A solid first internship can lead to a great second internship before you graduate -- and a better job afterward. Multiple internships also let you try out different jobs, which can definitely shape your decisions. And in the current converging world of journalism, those with skills on many platforms are most attractive: You could combine, say, a summer of producing video or creating content for a Web site with a summer of beat reporting at a local paper. That would make a pretty appealing package.
First, some links to get things started:
- Texas A&M Journalism Studies' internship page
- Internship links for Texas TV stations
- Links to Texas newspapers, ranked by size
- Journalismjobs.com, which offers an internship search
- Links to Texas newspaper internships and more from this blog
- Sign up for a professional-looking e-mail address (e.g., just your name, not icanhazkitteh345) -- and, if you can afford it, your own domain. More on this below.
- Join LinkedIn, fill in your background (and join our group for contacts!)
- Scrub any embarrassing photos, political diatribes and anything else you don't want your boss to see off your Facebook and MySpace pages, your old blog from high school and anything else that comes up when they Google your name.
- Start saving printouts, clips or links to your best work now. It's harder than it might seem to round it all up the Thursday night before it has to be sent off. Get in the habit of saving these and adding your best new work to the top -- it sounds like a pain, but I have learned through mind-grinding experience that this is a habit that will serve you well.
- Read about internships that interest you and see what they are asking applicants to provide (links to four videos you produced, three news stories, etc.) If you don't already have those, you still have a month to get some together!
If you can, spend $10 to reserve a professional-sounding domain -- your name is a good choice, but not the only choice. Plan to use it to showcase your work. Poynter's E-Media Tidbits recently had some great advice on using a blog as "career insurance" for media professionals, giving specific advice on choosing a domain name, managing your site and what to post on your blog.
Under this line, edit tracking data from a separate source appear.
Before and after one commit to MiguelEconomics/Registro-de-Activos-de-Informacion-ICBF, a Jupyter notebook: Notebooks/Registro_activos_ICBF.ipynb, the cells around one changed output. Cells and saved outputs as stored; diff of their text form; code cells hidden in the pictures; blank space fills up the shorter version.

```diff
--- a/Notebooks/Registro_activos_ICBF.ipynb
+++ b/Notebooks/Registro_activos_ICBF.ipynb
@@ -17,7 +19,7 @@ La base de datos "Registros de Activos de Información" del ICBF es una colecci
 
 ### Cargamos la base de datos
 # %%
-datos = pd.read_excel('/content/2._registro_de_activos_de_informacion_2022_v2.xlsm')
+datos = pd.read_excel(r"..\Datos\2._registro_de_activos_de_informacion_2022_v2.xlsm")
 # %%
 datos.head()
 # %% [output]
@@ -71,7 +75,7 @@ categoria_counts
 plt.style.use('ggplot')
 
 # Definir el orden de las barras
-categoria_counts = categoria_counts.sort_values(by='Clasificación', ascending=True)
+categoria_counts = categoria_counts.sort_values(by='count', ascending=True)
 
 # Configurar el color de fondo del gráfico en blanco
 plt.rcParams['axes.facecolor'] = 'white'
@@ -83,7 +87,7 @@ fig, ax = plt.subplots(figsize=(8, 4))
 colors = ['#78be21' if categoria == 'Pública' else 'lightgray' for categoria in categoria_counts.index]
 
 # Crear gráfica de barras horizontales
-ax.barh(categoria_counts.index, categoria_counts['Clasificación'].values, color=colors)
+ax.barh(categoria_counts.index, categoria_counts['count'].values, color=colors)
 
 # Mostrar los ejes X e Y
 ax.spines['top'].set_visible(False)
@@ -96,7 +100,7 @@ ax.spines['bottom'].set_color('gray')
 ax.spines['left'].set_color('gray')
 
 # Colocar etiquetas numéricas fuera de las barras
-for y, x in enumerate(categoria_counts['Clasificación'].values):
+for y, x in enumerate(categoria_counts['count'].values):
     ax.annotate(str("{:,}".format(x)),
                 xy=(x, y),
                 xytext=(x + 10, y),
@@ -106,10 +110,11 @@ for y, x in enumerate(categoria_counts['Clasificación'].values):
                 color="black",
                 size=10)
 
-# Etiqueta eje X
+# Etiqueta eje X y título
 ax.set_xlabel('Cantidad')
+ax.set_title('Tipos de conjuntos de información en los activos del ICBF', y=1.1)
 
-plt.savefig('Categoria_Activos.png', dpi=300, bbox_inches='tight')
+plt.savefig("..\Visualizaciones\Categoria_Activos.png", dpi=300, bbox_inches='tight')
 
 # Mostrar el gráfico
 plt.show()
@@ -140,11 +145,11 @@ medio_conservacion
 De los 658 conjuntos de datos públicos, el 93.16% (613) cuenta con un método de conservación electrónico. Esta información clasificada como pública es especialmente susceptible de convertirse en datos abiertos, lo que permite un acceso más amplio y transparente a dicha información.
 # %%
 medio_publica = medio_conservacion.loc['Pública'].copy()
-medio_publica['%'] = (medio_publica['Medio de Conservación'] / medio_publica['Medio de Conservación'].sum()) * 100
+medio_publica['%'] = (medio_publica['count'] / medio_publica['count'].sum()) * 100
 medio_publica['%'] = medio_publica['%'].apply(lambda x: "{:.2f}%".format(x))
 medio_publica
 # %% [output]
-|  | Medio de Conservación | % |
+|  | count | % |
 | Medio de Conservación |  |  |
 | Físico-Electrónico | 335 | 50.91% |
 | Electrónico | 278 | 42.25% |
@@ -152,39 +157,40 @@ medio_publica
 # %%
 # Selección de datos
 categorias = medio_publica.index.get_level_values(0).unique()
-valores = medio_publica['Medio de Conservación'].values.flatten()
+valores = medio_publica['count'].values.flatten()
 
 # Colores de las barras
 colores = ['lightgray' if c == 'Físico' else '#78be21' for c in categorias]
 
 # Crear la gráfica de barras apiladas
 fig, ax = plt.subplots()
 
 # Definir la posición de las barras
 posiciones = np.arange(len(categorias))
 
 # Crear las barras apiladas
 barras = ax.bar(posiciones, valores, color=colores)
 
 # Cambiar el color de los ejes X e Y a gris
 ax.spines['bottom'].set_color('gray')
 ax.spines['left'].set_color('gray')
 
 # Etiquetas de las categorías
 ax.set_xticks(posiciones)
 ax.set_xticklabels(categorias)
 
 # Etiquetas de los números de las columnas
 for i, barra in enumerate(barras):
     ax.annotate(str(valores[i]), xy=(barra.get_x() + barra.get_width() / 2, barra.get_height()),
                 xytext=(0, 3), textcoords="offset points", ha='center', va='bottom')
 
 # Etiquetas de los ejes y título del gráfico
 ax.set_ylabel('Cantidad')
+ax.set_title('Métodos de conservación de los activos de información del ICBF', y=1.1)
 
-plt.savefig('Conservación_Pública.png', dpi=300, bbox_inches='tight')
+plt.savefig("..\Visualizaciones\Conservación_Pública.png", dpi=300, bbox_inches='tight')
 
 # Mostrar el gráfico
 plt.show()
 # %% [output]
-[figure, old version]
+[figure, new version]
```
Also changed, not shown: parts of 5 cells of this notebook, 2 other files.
Now that you've polished your online presence, here's a great article a coworker of mine wrote on how to polish your personal image and why -- even in creative fields -- looking neat matters when you go to the interview or while you are on the job. It's a new world and we're not talking about wearing suits. But what does a trendy haircut say about you? What colors can make you look more professional in almost any type of clothing? Read on...
Both of these articles talk about "your personal brand," which seems to be the current buzz phrase in journalism job-seeking and other endeavors. The idea seems to be that you may change jobs a lot (or you may not), but within that you can always sort of "work for yourself" and maintain a professional identity of your own as, for example, Sue from sues-news.com who Tweets as @aggiejournalist ... an identity you can control. (My Web site looks icky, I'm working on it.) And the president of a career-management company recently told me that 80% to 90% of jobs in a field like mine come from people who already know you.
That's it for now -- but more posts on job hunting, interviewing and strategies are coming this week!